Altums need to go into an established aquarium, and their surroundings and tank mates should be chosen carefully. Altums also grow quite large and tall. A minimum 24" tall tank should be used, and altums need about 20 gallons per fish. I'd only recommend 6 altums maximum in a 100-120 gallon fish tank.
First, make sure the tank you are adding them into has the glass on the back and sides covered or painted. Altum angelfish have been known to panic and smash into the glass of the aquarium, killing themselves accidently. They are wild fish that are panicking, and they don't understand what glass is. Being skittish, sharp rocks and wood with spiked edges, such as eucalyptus root, is a recipe for disaster. You don't want to go through a perfect acclimation only to have your fish damage themselves and get an infection.
Tank mates should be larger than what an altum can fit into its mouth when full grown. Avoid small armored cats like pygmy cory cats or ottocinclus. I lost an altum that opportunistically ate an otto cat it had been living with for 9 months, and I deeply regret it. Don't make the same mistake. Large bushynose plecos (3-4") or full size corys make great #bottomfeeders.
There should be an assortment of dither fish in your aquarium to create #constantmotion. Altum angelfish tend to hide and rely on the actions of other fish for safety. I watched a small cory cat spaz out over nothing, and it drove 11 adult altums into a panic. Congo tetras are a great mix for altums, providing comfort through their motion. Smaller rainbow fish can serve the same purpose. Fin nippers should be avoided at all costs. It's a terrible idea to mix fin nippers with altums, and if you have a need for barbs and gouramis to be in your tank, you're not ready for altums yet.
Altums like hanging out under #roots, so decroations that provide top cover are welcome. Try to put 2-3 decorations like this near each other, providing multiple areas for the altums to hang out. While they are a schooling fish, they do have their boundaries and can become territorial. Having a few comfortable spots will help reduce stress in the school of fish.
#Sand bottom tanks are key. Real sand, not small gravel particles. An altum's natural environment is over white sand, and they prefer it to gravel. I have a 180 gallon split with 4' of sand and 2' of gravel, and they rarely move over the gravel. When picking food off of the bottom of the tank, they sift the sand out through their gills quickly and impressively.
Give them time, check them dilligently
It takes about 2-3 weeks to clear your altum angels of disease and ease them into aquarium life. Make sure you regularly check your fish, a few times a week (if not daily), so that you can quickly catch any potential issues that arise. If the real risk of losing your fish in transport or fighting off disease seems offputing, pick up F1 or F2 angelfish from your local fish store when they become available.

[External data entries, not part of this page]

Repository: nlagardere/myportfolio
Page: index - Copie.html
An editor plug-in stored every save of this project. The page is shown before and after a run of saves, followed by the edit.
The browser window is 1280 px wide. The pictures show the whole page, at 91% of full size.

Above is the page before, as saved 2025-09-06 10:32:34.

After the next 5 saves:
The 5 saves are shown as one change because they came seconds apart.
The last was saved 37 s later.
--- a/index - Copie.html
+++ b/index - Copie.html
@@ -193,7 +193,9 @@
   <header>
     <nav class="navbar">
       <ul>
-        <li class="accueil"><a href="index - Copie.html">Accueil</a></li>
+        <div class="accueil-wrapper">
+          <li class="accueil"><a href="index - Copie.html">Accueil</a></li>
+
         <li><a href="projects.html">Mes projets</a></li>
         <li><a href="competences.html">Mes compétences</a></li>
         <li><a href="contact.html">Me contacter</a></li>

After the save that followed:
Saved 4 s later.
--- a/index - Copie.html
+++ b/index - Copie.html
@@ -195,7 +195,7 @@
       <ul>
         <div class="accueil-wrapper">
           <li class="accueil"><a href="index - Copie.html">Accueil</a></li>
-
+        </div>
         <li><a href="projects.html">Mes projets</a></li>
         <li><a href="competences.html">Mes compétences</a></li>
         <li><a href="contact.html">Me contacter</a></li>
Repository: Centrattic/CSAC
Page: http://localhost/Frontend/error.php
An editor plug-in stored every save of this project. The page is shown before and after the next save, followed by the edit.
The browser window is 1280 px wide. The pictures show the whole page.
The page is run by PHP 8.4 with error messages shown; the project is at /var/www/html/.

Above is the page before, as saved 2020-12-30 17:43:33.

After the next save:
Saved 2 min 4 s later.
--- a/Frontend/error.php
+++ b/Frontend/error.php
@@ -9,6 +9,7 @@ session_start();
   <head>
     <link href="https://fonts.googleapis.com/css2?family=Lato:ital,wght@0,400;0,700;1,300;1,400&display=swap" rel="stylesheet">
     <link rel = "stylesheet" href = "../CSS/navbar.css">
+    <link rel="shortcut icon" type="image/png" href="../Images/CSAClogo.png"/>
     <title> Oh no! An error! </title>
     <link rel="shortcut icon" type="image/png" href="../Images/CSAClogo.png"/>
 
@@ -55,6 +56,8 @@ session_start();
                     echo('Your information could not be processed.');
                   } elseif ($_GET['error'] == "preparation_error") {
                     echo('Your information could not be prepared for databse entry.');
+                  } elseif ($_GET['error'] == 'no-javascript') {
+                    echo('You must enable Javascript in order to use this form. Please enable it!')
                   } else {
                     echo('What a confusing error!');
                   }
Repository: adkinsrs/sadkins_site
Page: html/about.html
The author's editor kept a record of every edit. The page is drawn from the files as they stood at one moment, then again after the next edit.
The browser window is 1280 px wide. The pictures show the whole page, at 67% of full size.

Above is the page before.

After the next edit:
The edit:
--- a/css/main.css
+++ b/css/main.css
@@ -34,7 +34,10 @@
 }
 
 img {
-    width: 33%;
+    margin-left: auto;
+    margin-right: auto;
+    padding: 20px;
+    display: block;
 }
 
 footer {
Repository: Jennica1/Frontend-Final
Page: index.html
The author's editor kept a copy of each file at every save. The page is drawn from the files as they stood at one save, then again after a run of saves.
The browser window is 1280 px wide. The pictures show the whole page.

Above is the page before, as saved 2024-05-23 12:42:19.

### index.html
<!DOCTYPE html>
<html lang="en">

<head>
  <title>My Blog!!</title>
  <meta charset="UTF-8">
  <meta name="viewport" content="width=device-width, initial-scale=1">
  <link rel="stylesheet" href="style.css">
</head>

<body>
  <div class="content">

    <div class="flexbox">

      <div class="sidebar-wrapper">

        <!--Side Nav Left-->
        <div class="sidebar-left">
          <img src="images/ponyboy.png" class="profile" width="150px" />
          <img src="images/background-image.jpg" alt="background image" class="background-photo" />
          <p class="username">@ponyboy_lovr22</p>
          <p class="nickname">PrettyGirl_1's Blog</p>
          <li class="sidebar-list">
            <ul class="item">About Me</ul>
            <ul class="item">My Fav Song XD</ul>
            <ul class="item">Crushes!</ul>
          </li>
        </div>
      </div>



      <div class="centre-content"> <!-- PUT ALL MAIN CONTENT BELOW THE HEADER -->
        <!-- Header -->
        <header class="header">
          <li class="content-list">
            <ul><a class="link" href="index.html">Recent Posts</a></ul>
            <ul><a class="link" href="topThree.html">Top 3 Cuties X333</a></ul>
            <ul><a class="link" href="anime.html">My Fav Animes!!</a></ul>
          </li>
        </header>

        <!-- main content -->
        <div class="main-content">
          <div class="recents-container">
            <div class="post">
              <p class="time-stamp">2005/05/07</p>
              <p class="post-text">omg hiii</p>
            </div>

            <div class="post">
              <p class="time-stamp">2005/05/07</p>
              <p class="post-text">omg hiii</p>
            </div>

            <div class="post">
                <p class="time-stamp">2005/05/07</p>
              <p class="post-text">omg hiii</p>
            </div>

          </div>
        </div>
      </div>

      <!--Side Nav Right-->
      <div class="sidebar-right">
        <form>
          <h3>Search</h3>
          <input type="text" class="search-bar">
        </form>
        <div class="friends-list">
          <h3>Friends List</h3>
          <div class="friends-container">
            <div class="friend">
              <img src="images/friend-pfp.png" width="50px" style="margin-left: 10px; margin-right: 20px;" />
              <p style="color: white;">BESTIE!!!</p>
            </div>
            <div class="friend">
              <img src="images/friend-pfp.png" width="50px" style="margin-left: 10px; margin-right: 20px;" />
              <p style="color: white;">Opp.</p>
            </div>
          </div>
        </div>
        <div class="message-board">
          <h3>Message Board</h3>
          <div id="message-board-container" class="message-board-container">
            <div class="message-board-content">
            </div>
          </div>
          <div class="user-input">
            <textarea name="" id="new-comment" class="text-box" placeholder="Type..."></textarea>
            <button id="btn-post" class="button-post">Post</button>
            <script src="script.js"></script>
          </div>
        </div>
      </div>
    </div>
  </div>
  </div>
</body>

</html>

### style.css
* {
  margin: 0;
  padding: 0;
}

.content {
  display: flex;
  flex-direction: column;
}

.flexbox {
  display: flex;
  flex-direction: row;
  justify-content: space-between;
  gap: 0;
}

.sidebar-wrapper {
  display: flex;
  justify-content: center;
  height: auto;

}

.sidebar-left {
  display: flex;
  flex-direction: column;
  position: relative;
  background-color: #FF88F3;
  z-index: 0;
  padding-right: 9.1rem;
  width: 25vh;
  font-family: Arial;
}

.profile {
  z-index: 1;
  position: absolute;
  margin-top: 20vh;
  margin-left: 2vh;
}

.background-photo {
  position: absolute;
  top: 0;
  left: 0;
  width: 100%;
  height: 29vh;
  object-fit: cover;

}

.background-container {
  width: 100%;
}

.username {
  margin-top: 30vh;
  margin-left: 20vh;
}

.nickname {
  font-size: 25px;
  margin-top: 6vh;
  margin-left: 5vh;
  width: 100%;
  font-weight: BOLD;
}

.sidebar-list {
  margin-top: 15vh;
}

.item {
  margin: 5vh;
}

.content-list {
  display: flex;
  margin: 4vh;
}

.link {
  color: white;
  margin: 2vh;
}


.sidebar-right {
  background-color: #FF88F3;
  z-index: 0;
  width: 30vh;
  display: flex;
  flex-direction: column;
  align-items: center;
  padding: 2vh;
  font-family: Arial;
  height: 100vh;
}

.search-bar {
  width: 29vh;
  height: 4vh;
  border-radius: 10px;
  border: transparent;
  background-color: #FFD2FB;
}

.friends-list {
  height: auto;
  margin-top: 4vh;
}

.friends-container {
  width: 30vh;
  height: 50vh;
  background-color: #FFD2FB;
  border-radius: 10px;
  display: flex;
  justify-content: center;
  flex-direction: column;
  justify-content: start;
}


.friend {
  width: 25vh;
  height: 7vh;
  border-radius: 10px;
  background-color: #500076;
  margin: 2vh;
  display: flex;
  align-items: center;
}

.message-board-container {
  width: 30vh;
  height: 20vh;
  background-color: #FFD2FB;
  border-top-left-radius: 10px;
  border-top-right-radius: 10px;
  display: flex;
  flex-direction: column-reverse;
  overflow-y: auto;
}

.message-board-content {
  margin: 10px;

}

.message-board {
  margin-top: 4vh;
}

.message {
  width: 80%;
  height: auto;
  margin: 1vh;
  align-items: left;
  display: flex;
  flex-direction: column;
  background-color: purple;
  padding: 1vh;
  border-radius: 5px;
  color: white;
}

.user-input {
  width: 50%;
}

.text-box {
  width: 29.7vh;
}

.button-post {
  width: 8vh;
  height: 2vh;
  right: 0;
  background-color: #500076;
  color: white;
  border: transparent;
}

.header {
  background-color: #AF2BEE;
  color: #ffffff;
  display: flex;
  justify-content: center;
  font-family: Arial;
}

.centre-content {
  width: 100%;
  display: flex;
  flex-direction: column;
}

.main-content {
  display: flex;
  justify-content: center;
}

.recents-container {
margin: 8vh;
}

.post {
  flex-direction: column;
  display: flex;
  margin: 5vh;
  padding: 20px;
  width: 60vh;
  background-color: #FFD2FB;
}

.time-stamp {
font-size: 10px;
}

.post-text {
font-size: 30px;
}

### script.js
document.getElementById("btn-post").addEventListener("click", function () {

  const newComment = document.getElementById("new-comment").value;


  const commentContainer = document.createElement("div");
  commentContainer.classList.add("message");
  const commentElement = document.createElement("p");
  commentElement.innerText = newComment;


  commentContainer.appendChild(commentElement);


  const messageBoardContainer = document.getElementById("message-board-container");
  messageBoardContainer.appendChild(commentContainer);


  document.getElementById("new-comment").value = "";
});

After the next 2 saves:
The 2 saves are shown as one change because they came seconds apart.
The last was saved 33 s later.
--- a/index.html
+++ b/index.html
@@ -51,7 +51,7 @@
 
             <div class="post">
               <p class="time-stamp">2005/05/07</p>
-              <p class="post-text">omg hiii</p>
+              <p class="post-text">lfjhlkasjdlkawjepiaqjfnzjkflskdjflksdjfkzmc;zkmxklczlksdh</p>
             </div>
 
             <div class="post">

Leave a comment, a question, or even a contradiction down below and we can learn together.
Andrei Vexler is an aquarist with over 20 years in the fish hobby. Having run a fish room with over 700 freshwater and saltwater aquariums, Andrei found his passion in South American cichlids, particularly altum angelfish. Growing and wholesaling angels to the GTA and surrounding area, he shares his years of experience in his blog for advanced aquarists.